* _WORK INSTRUCTION_
Identify the lines in the data below that contain "configuration" and give only how many there are.

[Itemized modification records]
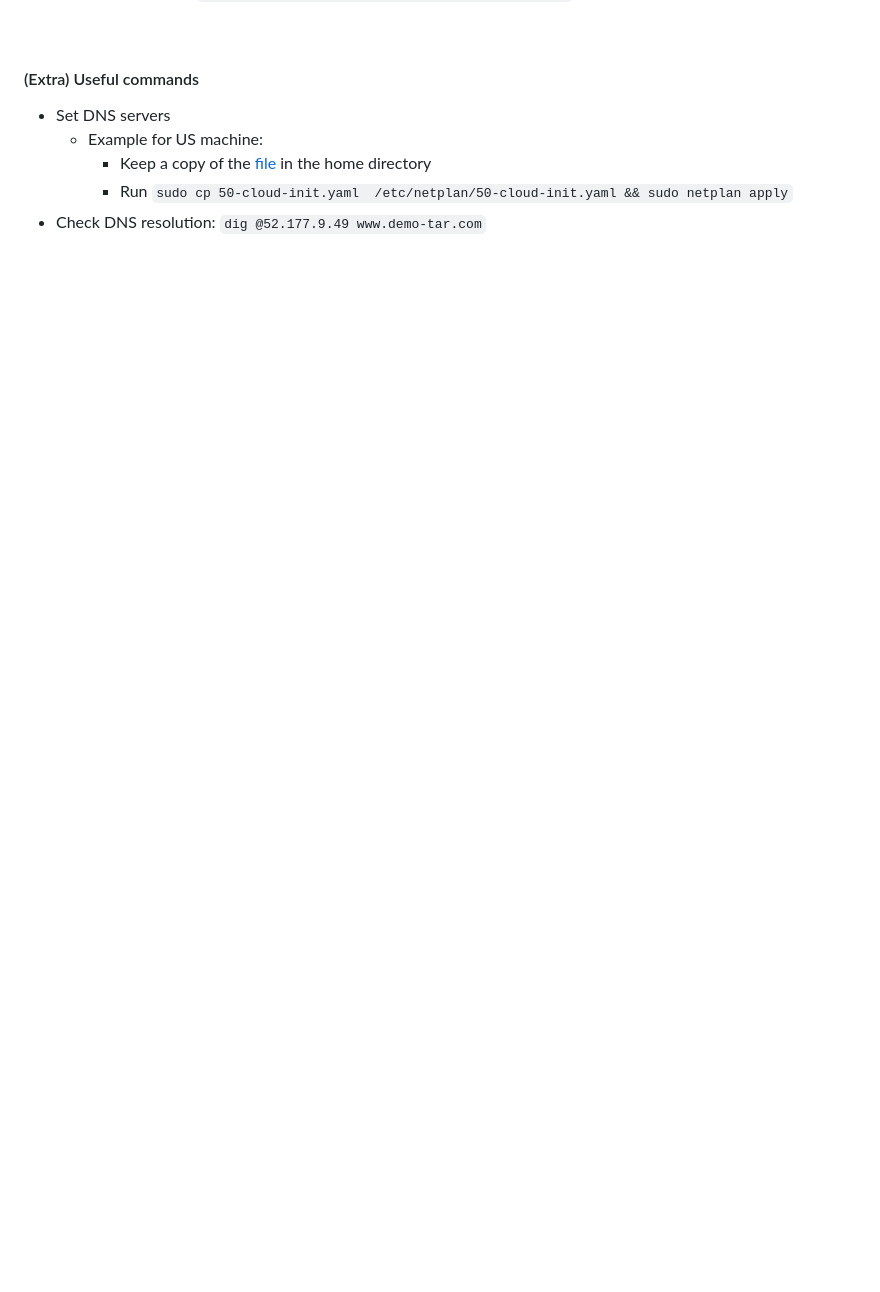
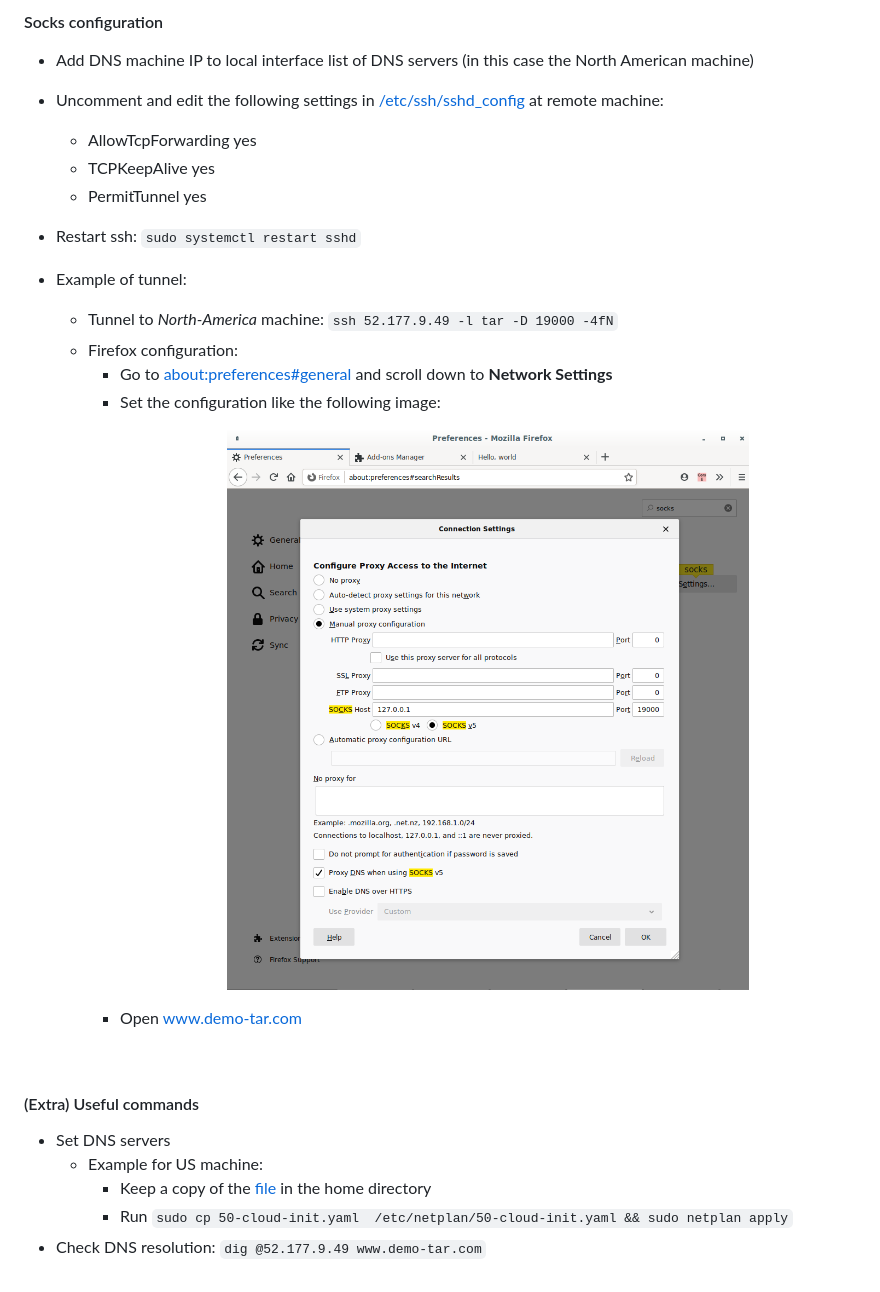
Before and after one commit to SFOS-SFOS/tar-cdn, a Markdown page: README.md, the part around the change printed below. GitHub-like rendering; pictures changed too: images/firefox-configs.png (added); blank space fills up the shorter version.

Commit message:
Added SOCKS configuration

```diff
--- a/README.md
+++ b/README.md
@@ -65,4 +67,21 @@ All machines running Ubuntu Server 18.04 LTS
 
+#### Socks configuration
+* Add DNS machine IP to local interface list of DNS servers (in this case the North American machine)
+* Uncomment and edit the following settings in [/etc/ssh/sshd_config](backup/sshd_config) at remote machine:
+    * AllowTcpForwarding yes
+    * TCPKeepAlive yes
+    * PermitTunnel yes
+* Restart ssh: `sudo systemctl restart sshd`
+
+* Example of tunnel:
+    * Tunnel to <i>North-America</i> machine: `ssh 52.177.9.49 -l tar -D 19000 -4fN`
+    * Firefox configuration:
+        * Go to <about:preferences#general> and scroll down to <b>Network Settings</b>
+        * Set the configuration like the following image:
+          <p align="center">
+            <img src="images/firefox-configs.png">
+          </p>
+        * Open www.demo-tar.com
 <br>
 
 #### (Extra) Useful commands
```
Also changed, not shown: other parts of README.md (+4 -2 lines), 1 other file.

* _EXERCISE SOLUTION_
4